Check out those resources and study your flaws! That should lead to major improvement on a wide variety of questions.

Good luck, keep at it!
swimmergrl101
• Posts: 4
• Joined: Feb 04, 2018
#43619
Thank you so much for your response! Do you recommend any online resources?
• PowerScore Staff
• Posts: 5153
• Joined: Apr 14, 2011
#43649
This one, of course, as well as our blog. Also check out our self-study area on our website at http://students.powerscore.com/self-study/

As far as finding online discussions of what all the flaw types are, I don't have one to point you to, but you can certainly run a web search on "LSAT Flaws". Just be careful about what you find - not all sources are as well researched and analyzed as what we provide. Of course I highly recommend our books, which are some of the best sellers in the industry!

Good luck with your continued studies! Let us know how else we can help you along the way.
• Posts: 100
• Joined: May 21, 2019
#80452
I got this question wrong by choosing (A). The premise only establishes that daytime shark attacks are also possible, but that does not get to the conclusion that swimming during the day versus at night are equally dangerous, or the other way around (swimming during the day is actually more dangerous). The author fails to consider certain possibilities that could still make night swimming inherently dangerous, which is what (A) is pointing out.
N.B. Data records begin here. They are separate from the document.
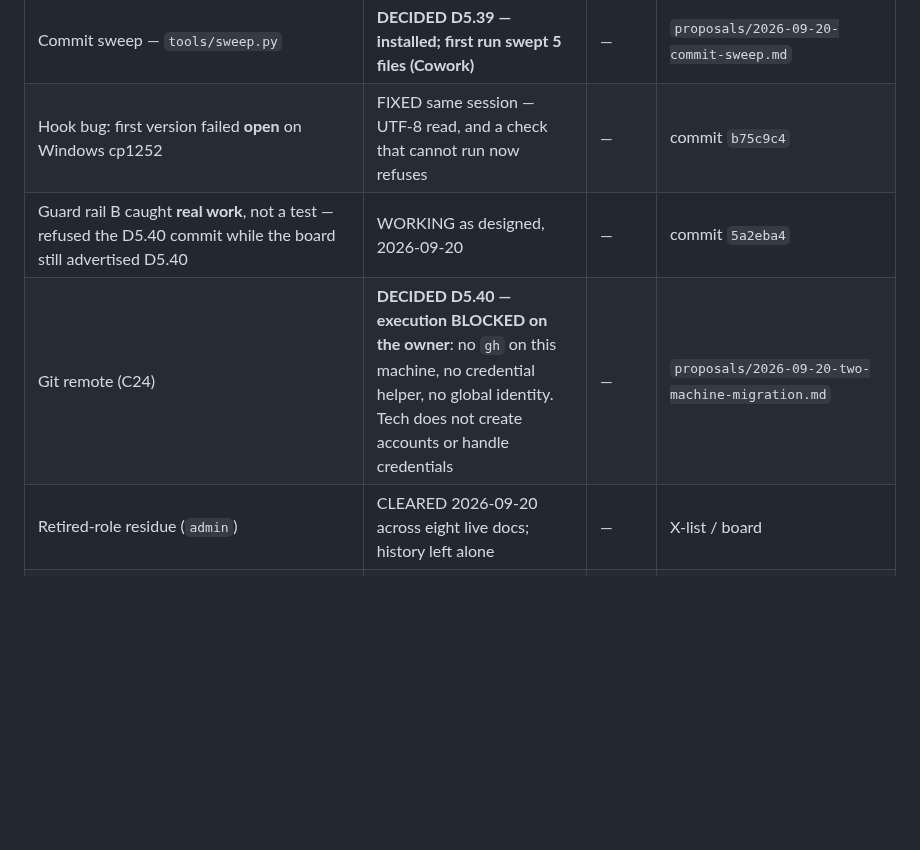
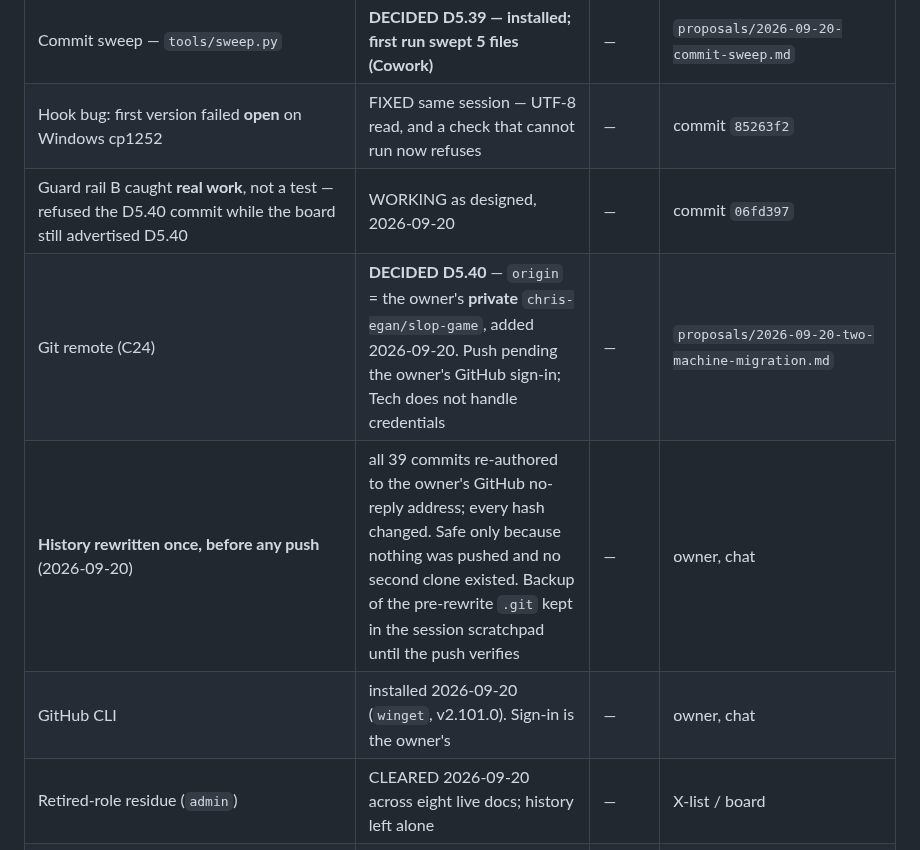
Before and after one commit to SlopOrg-AI/slop-game, a Markdown page: leads/systems/tech.md, the part around the change. Rendered like a GitHub page; blank space fills up the shorter version.

Commit message:
Tech brief: repoint the two hashes the rewrite invalidated
History was re-authored to the owner's GitHub no-reply address before
any push, so every commit hash changed. The brief cited two of them;
both repointed.

One reference stays stale by design: commit 9ea9650 is quoted inside an
older commit message body, and messages are history. Noted here rather
than rewritten again.

Also recorded: origin now points at the owner's private repository,
gh 2.101.0 installed, and the pre-rewrite .git backup held in the
session scratchpad until the push verifies.

Co-Authored-By: Claude Opus 5 <noreply@anthropic.com>

```diff
--- a/leads/systems/tech.md
+++ b/leads/systems/tech.md
@@ -51,9 +51,11 @@ All technical execution. Builds what Systems specifies and Direction/Content han
 | Roles: Chief of Staff (Cowork) + Tech (Claude Code); `admin` retired after eleven commits | DECIDED — **D5.29** | all | this session |
 | Repo guard rails — 4 hook checks + `.claude/settings.json` | **DECIDED D5.39 — installed and verified** (each check refused a real attempt, 2026-09-20) | — | `proposals/2026-09-20-guard-rails.md` |
 | Commit sweep — `tools/sweep.py` | **DECIDED D5.39 — installed; first run swept 5 files (Cowork)** | — | `proposals/2026-09-20-commit-sweep.md` |
-| Hook bug: first version failed **open** on Windows cp1252 | FIXED same session — UTF-8 read, and a check that cannot run now refuses | — | commit `b75c9c4` |
-| Guard rail B caught **real work**, not a test — refused the D5.40 commit while the board still advertised D5.40 | WORKING as designed, 2026-09-20 | — | commit `5a2eba4` |
-| Git remote (C24) | **DECIDED D5.40 — execution BLOCKED on the owner**: no `gh` on this machine, no credential helper, no global identity. Tech does not create accounts or handle credentials | — | `proposals/2026-09-20-two-machine-migration.md` |
+| Hook bug: first version failed **open** on Windows cp1252 | FIXED same session — UTF-8 read, and a check that cannot run now refuses | — | commit `85263f2` |
+| Guard rail B caught **real work**, not a test — refused the D5.40 commit while the board still advertised D5.40 | WORKING as designed, 2026-09-20 | — | commit `06fd397` |
+| Git remote (C24) | **DECIDED D5.40** — `origin` = the owner's **private** `chris-egan/slop-game`, added 2026-09-20. Push pending the owner's GitHub sign-in; Tech does not handle credentials | — | `proposals/2026-09-20-two-machine-migration.md` |
+| **History rewritten once, before any push** (2026-09-20) | all 39 commits re-authored to the owner's GitHub no-reply address; every hash changed. Safe only because nothing was pushed and no second clone existed. Backup of the pre-rewrite `.git` kept in the session scratchpad until the push verifies | — | owner, chat |
+| GitHub CLI | installed 2026-09-20 (`winget`, v2.101.0). Sign-in is the owner's | — | owner, chat |
 | Retired-role residue (`admin`) | CLEARED 2026-09-20 across eight live docs; history left alone | — | X-list / board |
 | Stub redirects (X2) + required-reading stamps (X3) | DONE — nine stubs, two proposals; redirects regenerate idempotently | — | `proposals/2026-09-20-agent-experience-response.md` |
 | `.claude/settings.json` reach | **PARTIAL by construction** — binds Claude Code's Write/Edit tools; a shell edit (`python`, `sed`) is not covered. The hooks are what actually hold | — | this session |
```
I eliminated (E) because it requires the condition that "more people swam at night," and thought regardless whether people swam in shark-infected water or not, it is still dangerous. Now, I can see the hypothetical "danger" equals to its realization that "if you swim in it you will be attacked." So I think this question is about (E) being a stronger weakener than (A), which also weakens. However, the common consensus is that only one answer choice is correct/weakens and it should not be a judgment of degree. Thus, can any expert shed some light on why (A) is not a weakener at all? Thanks!